■ **Work order**
The answer must be every line of the records in which the string "shadow" appears.

[Web page edit records]
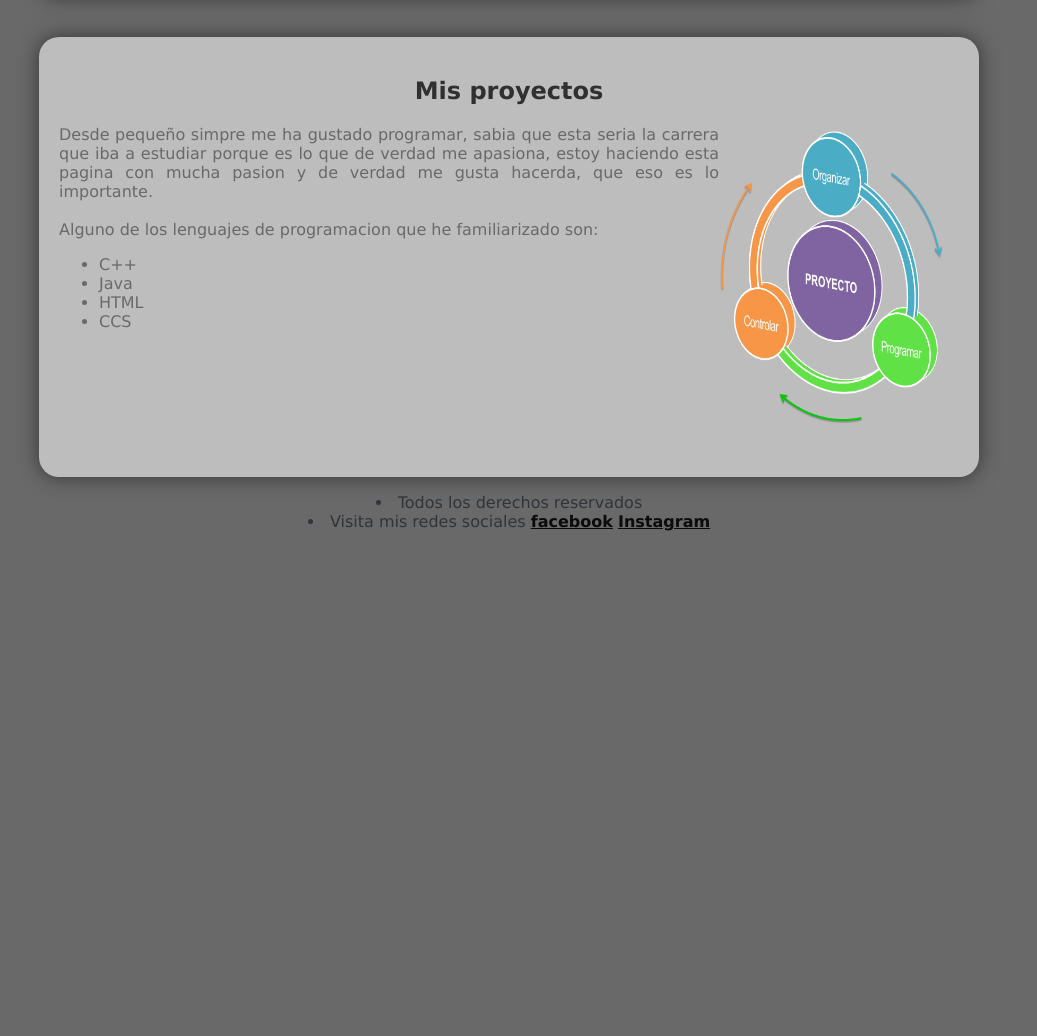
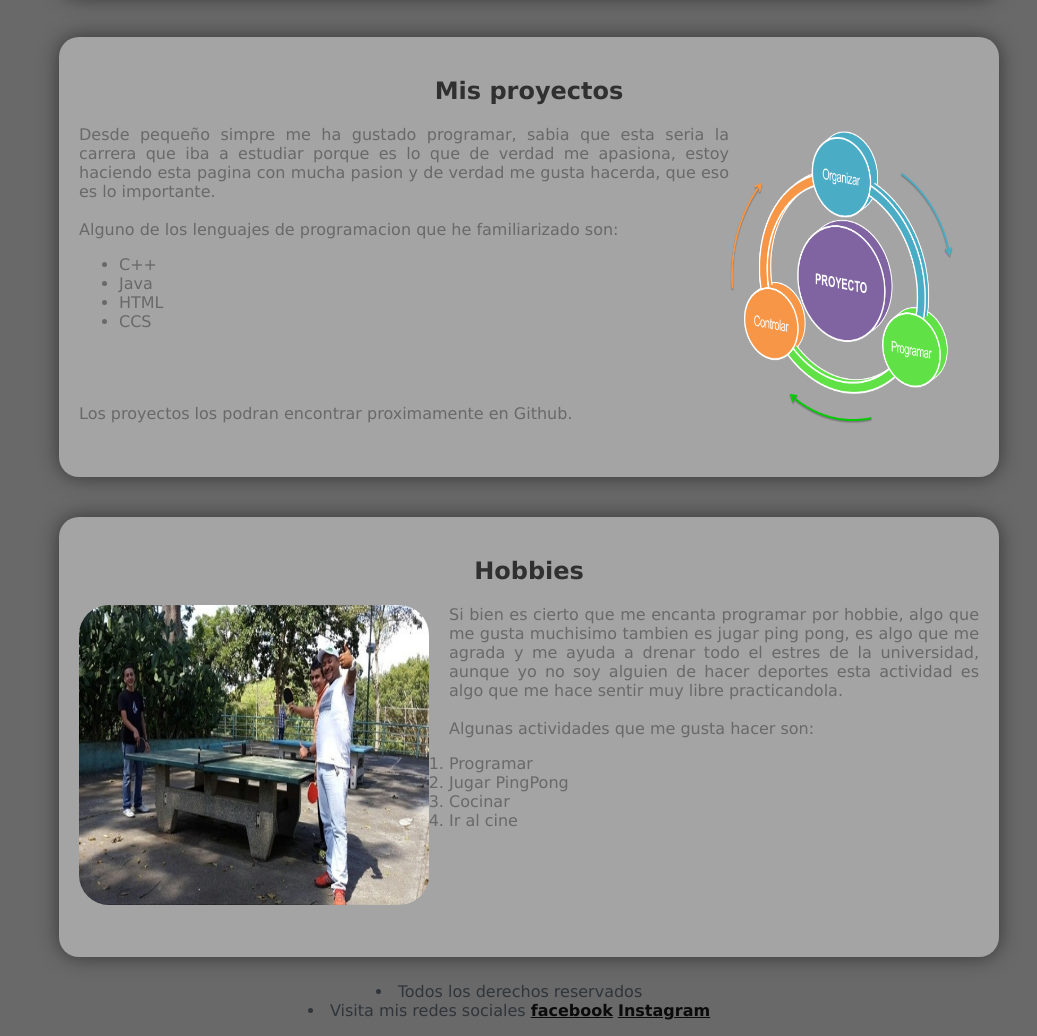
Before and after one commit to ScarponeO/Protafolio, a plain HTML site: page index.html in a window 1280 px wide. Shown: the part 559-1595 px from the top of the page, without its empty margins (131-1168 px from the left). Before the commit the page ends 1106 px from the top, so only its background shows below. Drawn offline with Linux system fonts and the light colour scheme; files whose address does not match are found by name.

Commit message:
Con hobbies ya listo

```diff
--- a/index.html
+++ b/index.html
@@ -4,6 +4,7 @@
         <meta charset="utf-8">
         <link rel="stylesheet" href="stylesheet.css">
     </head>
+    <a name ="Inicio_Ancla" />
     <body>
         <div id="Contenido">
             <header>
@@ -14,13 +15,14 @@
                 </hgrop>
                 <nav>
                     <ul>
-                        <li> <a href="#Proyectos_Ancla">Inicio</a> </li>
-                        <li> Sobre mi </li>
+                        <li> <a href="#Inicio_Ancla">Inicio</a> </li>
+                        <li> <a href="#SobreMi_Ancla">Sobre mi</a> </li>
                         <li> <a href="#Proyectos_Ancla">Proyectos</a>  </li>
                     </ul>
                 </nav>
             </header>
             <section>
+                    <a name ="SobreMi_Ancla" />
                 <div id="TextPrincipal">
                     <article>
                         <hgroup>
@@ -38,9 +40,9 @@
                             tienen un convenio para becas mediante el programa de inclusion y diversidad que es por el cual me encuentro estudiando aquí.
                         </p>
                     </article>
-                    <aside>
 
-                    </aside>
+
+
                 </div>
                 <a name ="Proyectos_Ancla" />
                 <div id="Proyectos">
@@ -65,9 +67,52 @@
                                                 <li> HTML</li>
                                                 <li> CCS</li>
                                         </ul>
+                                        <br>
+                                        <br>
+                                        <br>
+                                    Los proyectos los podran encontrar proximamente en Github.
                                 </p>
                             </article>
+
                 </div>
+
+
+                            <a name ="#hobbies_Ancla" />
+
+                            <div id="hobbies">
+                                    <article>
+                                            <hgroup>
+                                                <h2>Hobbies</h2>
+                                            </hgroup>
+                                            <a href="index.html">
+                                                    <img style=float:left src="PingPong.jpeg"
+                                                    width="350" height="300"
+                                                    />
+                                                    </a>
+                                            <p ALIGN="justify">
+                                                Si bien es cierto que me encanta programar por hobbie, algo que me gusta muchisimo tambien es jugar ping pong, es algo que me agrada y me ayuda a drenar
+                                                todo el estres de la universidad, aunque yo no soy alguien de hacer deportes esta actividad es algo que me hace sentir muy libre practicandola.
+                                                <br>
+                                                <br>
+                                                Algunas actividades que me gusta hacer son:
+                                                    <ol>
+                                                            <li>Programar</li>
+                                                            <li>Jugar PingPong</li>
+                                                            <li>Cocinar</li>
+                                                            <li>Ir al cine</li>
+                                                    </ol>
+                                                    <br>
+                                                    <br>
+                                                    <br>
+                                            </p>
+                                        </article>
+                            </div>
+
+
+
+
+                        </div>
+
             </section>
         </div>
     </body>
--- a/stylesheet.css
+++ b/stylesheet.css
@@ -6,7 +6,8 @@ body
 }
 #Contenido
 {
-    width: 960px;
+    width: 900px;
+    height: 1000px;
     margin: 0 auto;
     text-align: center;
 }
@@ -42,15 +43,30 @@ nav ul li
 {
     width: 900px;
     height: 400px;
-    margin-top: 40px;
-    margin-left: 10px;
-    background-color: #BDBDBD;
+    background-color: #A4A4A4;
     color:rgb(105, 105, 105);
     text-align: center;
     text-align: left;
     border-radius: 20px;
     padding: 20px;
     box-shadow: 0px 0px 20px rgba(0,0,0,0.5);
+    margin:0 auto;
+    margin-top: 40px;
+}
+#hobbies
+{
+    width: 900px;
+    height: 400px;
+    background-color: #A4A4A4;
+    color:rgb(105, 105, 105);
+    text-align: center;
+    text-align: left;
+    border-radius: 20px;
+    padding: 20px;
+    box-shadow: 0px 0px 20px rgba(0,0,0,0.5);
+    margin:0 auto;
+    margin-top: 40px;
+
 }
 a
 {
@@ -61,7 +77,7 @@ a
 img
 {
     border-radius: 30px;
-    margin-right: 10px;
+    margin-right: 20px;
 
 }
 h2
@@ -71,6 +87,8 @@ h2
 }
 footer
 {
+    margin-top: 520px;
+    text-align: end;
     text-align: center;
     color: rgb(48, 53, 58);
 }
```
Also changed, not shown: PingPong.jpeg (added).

■ **Result of the task**
     box-shadow: 0px 0px 20px rgba(0,0,0,0.5);
+    box-shadow: 0px 0px 20px rgba(0,0,0,0.5);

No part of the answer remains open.